AMERICAN Airlines' decision not to announce future fare increases on the Computer Reservations Systems (CRS) used by travel agents was a victory in the government's antitrust suit against six major carriers. Ironically, it was also a major blow to commercial air travelers, the purported beneficiaries of the suit. Travelers who reserve seats will have difficulty learning if fares are scheduled to rise before their purchases are made, creating more uncertainty in an already volatile market.
The implications for air travelers are so devastating that Public Citizen, a group that normally supports federal antitrust suits, protested the proposed settlement. They are joined in their opposition by the National Consumers League, the American Society of Travel Agents, and a coalition of 14 travel organizations.
Two months ago the Justice Department filed suit against the airlines for conspiring to coordinate fare changes through the CRS networks. According to the suit, an airline would announce a prospective fare increase on the networks, and others would respond with possible increases of their own, until a mutually agreeable set of prices was determined.
The Justice Department's complaint doesn't cite a single example of this phenomenon. The department's Competitive Impact Statement on the airline industry only suggests how it might occur. The airlines contend that the alleged practice is not price-fixing, but a common form of price competition long recognized as legal.
Government attorneys have offered to settle out of court with airlines that sign a decree promising not to announce fare increases on CRS networks. United and USAir have signed; American has agreed to abide by its terms. Six airlines are fighting the suit.
If airlines have been rigging prices, they've been terribly inept. During the last three years the industry has lost $8 billion dollars in ruthless fare wars facilitated by the very technology the department is indicting: CRS.
The CRS networks, which extend into 95 percent of American travel agencies, allow agents and customers to make rapid and inexpensive comparisons of fares and other information. Travel agents can conduct purchases and print tickets using CRS. This tool has made commercial air travel one of the most competitive industries in the US. On some days, over 2 million price changes are processed and relayed to the CRS networks.
Despite its benefits, CRS has suffered government harassment since 1967, when the threat of antitrust prosecution prevented 21 major carriers from developing a national system. After nine years of failed efforts, United and American airlines assumed the risk themselves, investing in the Apollo and Sabre systems, respectively. Soon other airlines created their own versions.
The airlines recovered the enormous cost of their risky investment in the new technology partly by giving themselves a prominent position in flight listings seen by travel agents. They also allowed other airlines to purchase higher positions on the screen, in effect permitting them to pay for advertising. Although television and other media charge advertisers varying rates for prominent positions in their audience's viewing schedule, the Department of Transportation claimed the practice was "biased" and "unfair." In 1984, it was prohibited, silencing a useful form of commercial speech.
In the years following, opportunists repeatedly tried to extract damage awards from CRS vendors through federal antitrust laws, using vague accusations of monopolization that often had been made in governmental pub-lications. In every case, CRS vendors were exonerated in the courts. In 1989 a jury decided that the two largest CRS networks didn't possess monopoly power.

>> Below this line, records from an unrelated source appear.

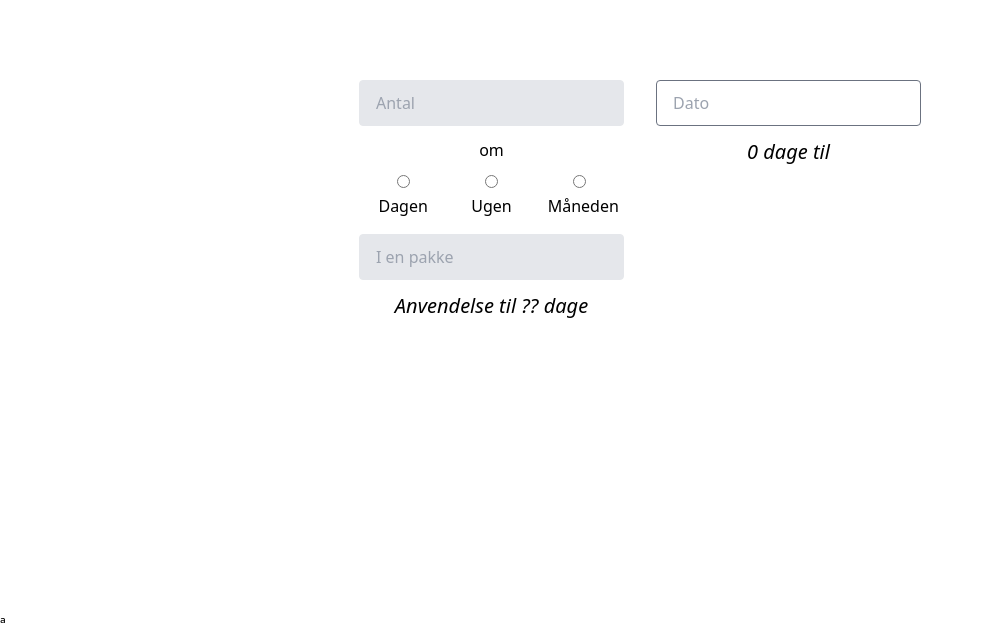
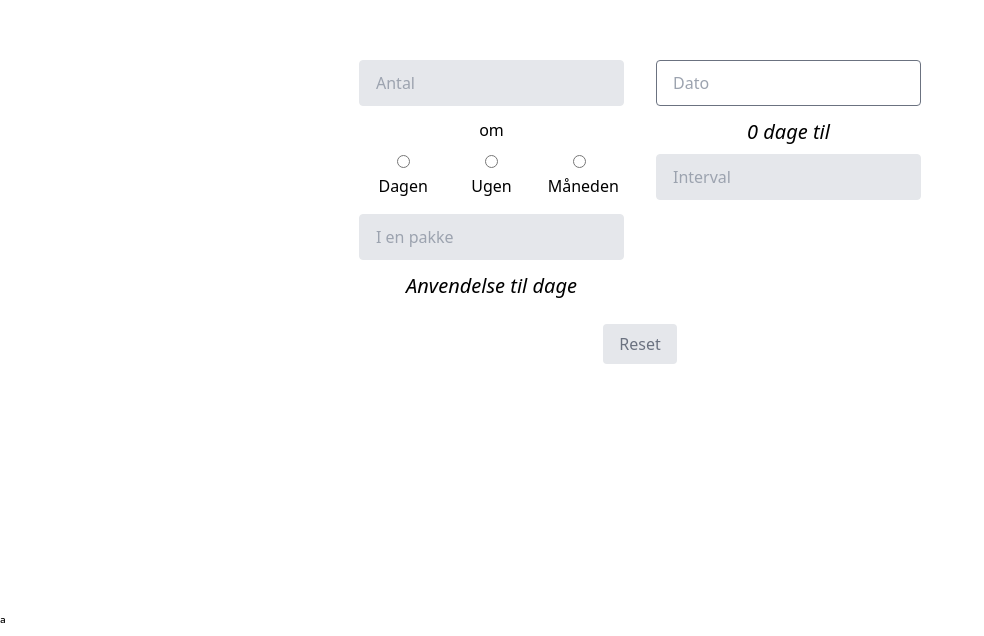
Before and after one commit to Frozire/apo, a plain HTML site: page index.html in a window 1280 px wide. Shown: the part 188-824 px from the top of the page, without its empty margins (0-984 px from the left). Drawn offline with nearby package versions, Linux system fonts and the light colour scheme.

Commit message:
Update index.html

```diff
--- a/index.html
+++ b/index.html
@@ -43,15 +43,25 @@
 					<div class="py-2">
 						<input v-model="pack" autocomplete="off" class="appearance-none block w-full bg-gray-200 text-gray-700 border border-gray-200 rounded py-3 px-4 mb-3 leading-tight focus:outline-none focus:bg-white focus:border-gray-500" type="text" placeholder="I en pakke">
 
-                    <p class="text-xl italic">Anvendelse til {{ days }} dage</p>
+                        <p class="text-xl italic">Anvendelse til {{ days }} dage</p>
 					</div>
                 </div>
 
                 <div class="w-1/2 px-4">
-                    <input v-model="date" autocomplete="off" class="appearance-none block w-full bg-gray-200 text-gray-700 border border-gray-200 rounded py-3 px-4 mb-3 leading-tight focus:outline-none focus:bg-white focus:border-gray-500" autofocus type="text" placeholder="Dato">
-                    <p class="text-xl italic">{{ daysSince }}</p>
+                    <div>
+                        <input v-model="date" autocomplete="off" class="appearance-none block w-full bg-gray-200 text-gray-700 border border-gray-200 rounded py-3 px-4 mb-3 leading-tight focus:outline-none focus:bg-white focus:border-gray-500" autofocus type="text" placeholder="Dato">
+                        <p class="text-xl italic">{{ daysSince }}</p>
+                    </div>
+
+                    <div class="py-2">
+                        <input v-model="interval" autocomplete="off" class="appearance-none block w-full bg-gray-200 text-gray-700 border border-gray-200 rounded py-3 px-4 mb-3 leading-tight focus:outline-none focus:bg-white focus:border-gray-500" type="text" placeholder="Interval">
+                        <p v-if="daysLeft && interval" :class="{'text-green-400': daysLeft < 0, 'text-red-400': daysLeft > 0}" class="text-xl italic">{{ daysLeft > 0 ? daysLeft + ' dage tilbage' : Math.abs(daysLeft) + ' dage siden' }}</p>
+                    </div>
                 </div>
 				</div>
+                <div>
+                    <button @click="reset" class="bg-gray-200 hover:bg-gray-400 text-gray-500 py-2 px-4 rounded inline-flex items-center">Reset</button>
+                </div>
             </div>
         </div>
     </div>ª
@@ -64,6 +74,7 @@
                 type: null,
                 pack: null,
                 date: null,
+                interval: null,
             },
             computed: {
                 daysSince: function() {
@@ -72,7 +83,19 @@
                 },
                 days: function() {
                 	input = (this.pack / this.pills) * this.type
-                    return input ? Math.round(input * 100) / 100 : '??'
+                    return input ? Math.round(input * 100) / 100 : null
+                },
+                daysLeft: function() {
+                    return this.interval - days
+                }
+            },
+            methods: {
+                reset: function() {
+                    this.pills = null
+                    this.type = null
+                    this.pack = null
+                    this.date = null
+                    this.interval = null
                 }
             }
         })
```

That changed early last year when a class action lawsuit that charged the airlines with price-fixing over the CRS networks was settled out of court in favor of the plaintiffs. Four airlines involved in the suit paid $450 million in ticket rebates rather than fight the charge, and their response was understandable - antitrust cases can drag on for decades. The Justice Department soon followed with its own suit, supported by similar accusations.
If successful, the government's suit could set a debilitating precedent for regulating electronic communications. The case implicitly announces a double standard for commercial speech, allowing the content and form of advertising to be decided by the market only when it takes place outside a computer network. The Justice Department's consent decree recognizes such a division, permitting airlines to announce fare increases on TV, radio, magazines, and billboards - just not CRS. Computer networks, which ma y someday become the dominant medium of communication in America, should be protected from such destructive intrusions.